• _Goal of the exercise_
From the first line to the last, write out the records exactly.

(Revision comparison data)
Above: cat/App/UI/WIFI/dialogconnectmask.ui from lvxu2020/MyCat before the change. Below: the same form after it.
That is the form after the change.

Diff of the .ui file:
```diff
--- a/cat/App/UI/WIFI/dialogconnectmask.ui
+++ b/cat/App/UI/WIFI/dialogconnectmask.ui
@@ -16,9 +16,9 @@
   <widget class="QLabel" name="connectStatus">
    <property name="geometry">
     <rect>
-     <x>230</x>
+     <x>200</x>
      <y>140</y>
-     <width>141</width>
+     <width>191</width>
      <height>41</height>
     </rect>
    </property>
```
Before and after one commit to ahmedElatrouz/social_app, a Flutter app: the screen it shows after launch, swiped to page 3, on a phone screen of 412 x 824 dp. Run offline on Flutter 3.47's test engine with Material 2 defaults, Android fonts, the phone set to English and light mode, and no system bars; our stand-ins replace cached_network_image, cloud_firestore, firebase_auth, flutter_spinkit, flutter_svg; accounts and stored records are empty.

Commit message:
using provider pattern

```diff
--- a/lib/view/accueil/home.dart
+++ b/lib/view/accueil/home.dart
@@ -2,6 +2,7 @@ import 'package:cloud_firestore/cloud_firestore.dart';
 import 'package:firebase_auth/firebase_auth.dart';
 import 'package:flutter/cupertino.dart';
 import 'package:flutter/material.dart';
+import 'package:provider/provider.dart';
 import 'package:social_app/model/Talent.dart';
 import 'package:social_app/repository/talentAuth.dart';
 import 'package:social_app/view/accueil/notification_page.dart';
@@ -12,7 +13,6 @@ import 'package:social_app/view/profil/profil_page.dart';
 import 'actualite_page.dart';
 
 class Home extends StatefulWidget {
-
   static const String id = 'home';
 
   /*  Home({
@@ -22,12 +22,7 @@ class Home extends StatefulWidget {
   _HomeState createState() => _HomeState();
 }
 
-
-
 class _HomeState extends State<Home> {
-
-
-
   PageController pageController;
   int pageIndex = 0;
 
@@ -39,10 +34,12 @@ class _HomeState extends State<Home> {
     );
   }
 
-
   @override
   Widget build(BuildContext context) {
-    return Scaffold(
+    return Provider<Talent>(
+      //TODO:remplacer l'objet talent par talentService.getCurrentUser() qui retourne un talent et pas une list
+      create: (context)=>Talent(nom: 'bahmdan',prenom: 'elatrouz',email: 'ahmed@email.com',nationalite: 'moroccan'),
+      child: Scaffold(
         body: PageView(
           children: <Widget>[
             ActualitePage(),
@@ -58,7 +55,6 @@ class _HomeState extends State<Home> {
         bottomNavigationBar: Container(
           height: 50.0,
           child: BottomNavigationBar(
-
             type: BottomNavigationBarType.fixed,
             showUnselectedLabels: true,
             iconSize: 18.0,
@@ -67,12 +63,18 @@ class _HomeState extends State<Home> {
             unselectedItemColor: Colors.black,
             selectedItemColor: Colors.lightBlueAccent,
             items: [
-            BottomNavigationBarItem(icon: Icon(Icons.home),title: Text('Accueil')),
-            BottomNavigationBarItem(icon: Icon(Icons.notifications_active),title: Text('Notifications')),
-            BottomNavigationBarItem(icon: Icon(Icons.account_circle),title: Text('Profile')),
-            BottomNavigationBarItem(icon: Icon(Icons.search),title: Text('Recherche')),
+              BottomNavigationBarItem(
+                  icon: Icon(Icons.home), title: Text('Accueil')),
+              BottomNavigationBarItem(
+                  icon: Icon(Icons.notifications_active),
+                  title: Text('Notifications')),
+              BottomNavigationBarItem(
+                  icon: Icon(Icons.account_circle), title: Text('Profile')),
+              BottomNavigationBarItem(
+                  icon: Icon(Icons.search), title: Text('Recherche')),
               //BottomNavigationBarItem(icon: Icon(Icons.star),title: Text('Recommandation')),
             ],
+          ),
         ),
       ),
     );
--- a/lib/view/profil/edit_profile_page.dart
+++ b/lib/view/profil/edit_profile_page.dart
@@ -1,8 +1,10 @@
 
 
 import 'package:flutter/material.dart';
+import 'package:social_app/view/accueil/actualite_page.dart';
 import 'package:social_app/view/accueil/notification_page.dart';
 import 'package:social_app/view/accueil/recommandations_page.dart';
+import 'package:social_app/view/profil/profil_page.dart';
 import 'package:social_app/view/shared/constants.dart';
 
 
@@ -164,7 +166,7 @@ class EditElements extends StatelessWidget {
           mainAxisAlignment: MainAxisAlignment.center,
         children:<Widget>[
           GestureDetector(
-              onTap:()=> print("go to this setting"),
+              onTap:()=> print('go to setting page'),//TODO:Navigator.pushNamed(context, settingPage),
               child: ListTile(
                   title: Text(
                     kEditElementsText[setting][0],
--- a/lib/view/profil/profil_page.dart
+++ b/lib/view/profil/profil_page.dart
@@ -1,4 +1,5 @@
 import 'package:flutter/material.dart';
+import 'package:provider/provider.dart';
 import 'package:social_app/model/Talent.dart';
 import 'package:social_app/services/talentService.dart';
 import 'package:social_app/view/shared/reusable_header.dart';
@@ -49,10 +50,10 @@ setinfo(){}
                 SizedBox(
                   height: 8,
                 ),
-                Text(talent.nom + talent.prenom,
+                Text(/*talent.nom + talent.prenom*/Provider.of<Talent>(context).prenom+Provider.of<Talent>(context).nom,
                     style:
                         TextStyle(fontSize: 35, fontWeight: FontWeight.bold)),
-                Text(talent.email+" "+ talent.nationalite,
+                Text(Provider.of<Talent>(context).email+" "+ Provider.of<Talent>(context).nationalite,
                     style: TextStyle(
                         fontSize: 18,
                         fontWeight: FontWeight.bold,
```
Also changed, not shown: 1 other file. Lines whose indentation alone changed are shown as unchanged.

• _Result below_
Above: cat/App/UI/WIFI/dialogconnectmask.ui from lvxu2020/MyCat before the change. Below: the same form after it.
That is the form after the change.

Diff of the .ui file:
```diff
--- a/cat/App/UI/WIFI/dialogconnectmask.ui
+++ b/cat/App/UI/WIFI/dialogconnectmask.ui
@@ -16,9 +16,9 @@
   <widget class="QLabel" name="connectStatus">
    <property name="geometry">
     <rect>
-     <x>230</x>
+     <x>200</x>
      <y>140</y>
-     <width>141</width>
+     <width>191</width>
      <height>41</height>
     </rect>
    </property>
```
Before and after one commit to ahmedElatrouz/social_app, a Flutter app: the screen it shows after launch, swiped to page 3, on a phone screen of 412 x 824 dp. Run offline on Flutter 3.47's test engine with Material 2 defaults, Android fonts, the phone set to English and light mode, and no system bars; our stand-ins replace cached_network_image, cloud_firestore, firebase_auth, flutter_spinkit, flutter_svg; accounts and stored records are empty.

Commit message:
using provider pattern

```diff
--- a/lib/view/accueil/home.dart
+++ b/lib/view/accueil/home.dart
@@ -2,6 +2,7 @@ import 'package:cloud_firestore/cloud_firestore.dart';
 import 'package:firebase_auth/firebase_auth.dart';
 import 'package:flutter/cupertino.dart';
 import 'package:flutter/material.dart';
+import 'package:provider/provider.dart';
 import 'package:social_app/model/Talent.dart';
 import 'package:social_app/repository/talentAuth.dart';
 import 'package:social_app/view/accueil/notification_page.dart';
@@ -12,7 +13,6 @@ import 'package:social_app/view/profil/profil_page.dart';
 import 'actualite_page.dart';
 
 class Home extends StatefulWidget {
-
   static const String id = 'home';
 
   /*  Home({
@@ -22,12 +22,7 @@ class Home extends StatefulWidget {
   _HomeState createState() => _HomeState();
 }
 
-
-
 class _HomeState extends State<Home> {
-
-
-
   PageController pageController;
   int pageIndex = 0;
 
@@ -39,10 +34,12 @@ class _HomeState extends State<Home> {
     );
   }
 
-
   @override
   Widget build(BuildContext context) {
-    return Scaffold(
+    return Provider<Talent>(
+      //TODO:remplacer l'objet talent par talentService.getCurrentUser() qui retourne un talent et pas une list
+      create: (context)=>Talent(nom: 'bahmdan',prenom: 'elatrouz',email: 'ahmed@email.com',nationalite: 'moroccan'),
+      child: Scaffold(
         body: PageView(
           children: <Widget>[
             ActualitePage(),
@@ -58,7 +55,6 @@ class _HomeState extends State<Home> {
         bottomNavigationBar: Container(
           height: 50.0,
           child: BottomNavigationBar(
-
             type: BottomNavigationBarType.fixed,
             showUnselectedLabels: true,
             iconSize: 18.0,
@@ -67,12 +63,18 @@ class _HomeState extends State<Home> {
             unselectedItemColor: Colors.black,
             selectedItemColor: Colors.lightBlueAccent,
             items: [
-            BottomNavigationBarItem(icon: Icon(Icons.home),title: Text('Accueil')),
-            BottomNavigationBarItem(icon: Icon(Icons.notifications_active),title: Text('Notifications')),
-            BottomNavigationBarItem(icon: Icon(Icons.account_circle),title: Text('Profile')),
-            BottomNavigationBarItem(icon: Icon(Icons.search),title: Text('Recherche')),
+              BottomNavigationBarItem(
+                  icon: Icon(Icons.home), title: Text('Accueil')),
+              BottomNavigationBarItem(
+                  icon: Icon(Icons.notifications_active),
+                  title: Text('Notifications')),
+              BottomNavigationBarItem(
+                  icon: Icon(Icons.account_circle), title: Text('Profile')),
+              BottomNavigationBarItem(
+                  icon: Icon(Icons.search), title: Text('Recherche')),
               //BottomNavigationBarItem(icon: Icon(Icons.star),title: Text('Recommandation')),
             ],
+          ),
         ),
       ),
     );
--- a/lib/view/profil/edit_profile_page.dart
+++ b/lib/view/profil/edit_profile_page.dart
@@ -1,8 +1,10 @@
 
 
 import 'package:flutter/material.dart';
+import 'package:social_app/view/accueil/actualite_page.dart';
 import 'package:social_app/view/accueil/notification_page.dart';
 import 'package:social_app/view/accueil/recommandations_page.dart';
+import 'package:social_app/view/profil/profil_page.dart';
 import 'package:social_app/view/shared/constants.dart';
 
 
@@ -164,7 +166,7 @@ class EditElements extends StatelessWidget {
           mainAxisAlignment: MainAxisAlignment.center,
         children:<Widget>[
           GestureDetector(
-              onTap:()=> print("go to this setting"),
+              onTap:()=> print('go to setting page'),//TODO:Navigator.pushNamed(context, settingPage),
               child: ListTile(
                   title: Text(
                     kEditElementsText[setting][0],
--- a/lib/view/profil/profil_page.dart
+++ b/lib/view/profil/profil_page.dart
@@ -1,4 +1,5 @@
 import 'package:flutter/material.dart';
+import 'package:provider/provider.dart';
 import 'package:social_app/model/Talent.dart';
 import 'package:social_app/services/talentService.dart';
 import 'package:social_app/view/shared/reusable_header.dart';
@@ -49,10 +50,10 @@ setinfo(){}
                 SizedBox(
                   height: 8,
                 ),
-                Text(talent.nom + talent.prenom,
+                Text(/*talent.nom + talent.prenom*/Provider.of<Talent>(context).prenom+Provider.of<Talent>(context).nom,
                     style:
                         TextStyle(fontSize: 35, fontWeight: FontWeight.bold)),
-                Text(talent.email+" "+ talent.nationalite,
+                Text(Provider.of<Talent>(context).email+" "+ Provider.of<Talent>(context).nationalite,
                     style: TextStyle(
                         fontSize: 18,
                         fontWeight: FontWeight.bold,
```
Also changed, not shown: 1 other file. Lines whose indentation alone changed are shown as unchanged.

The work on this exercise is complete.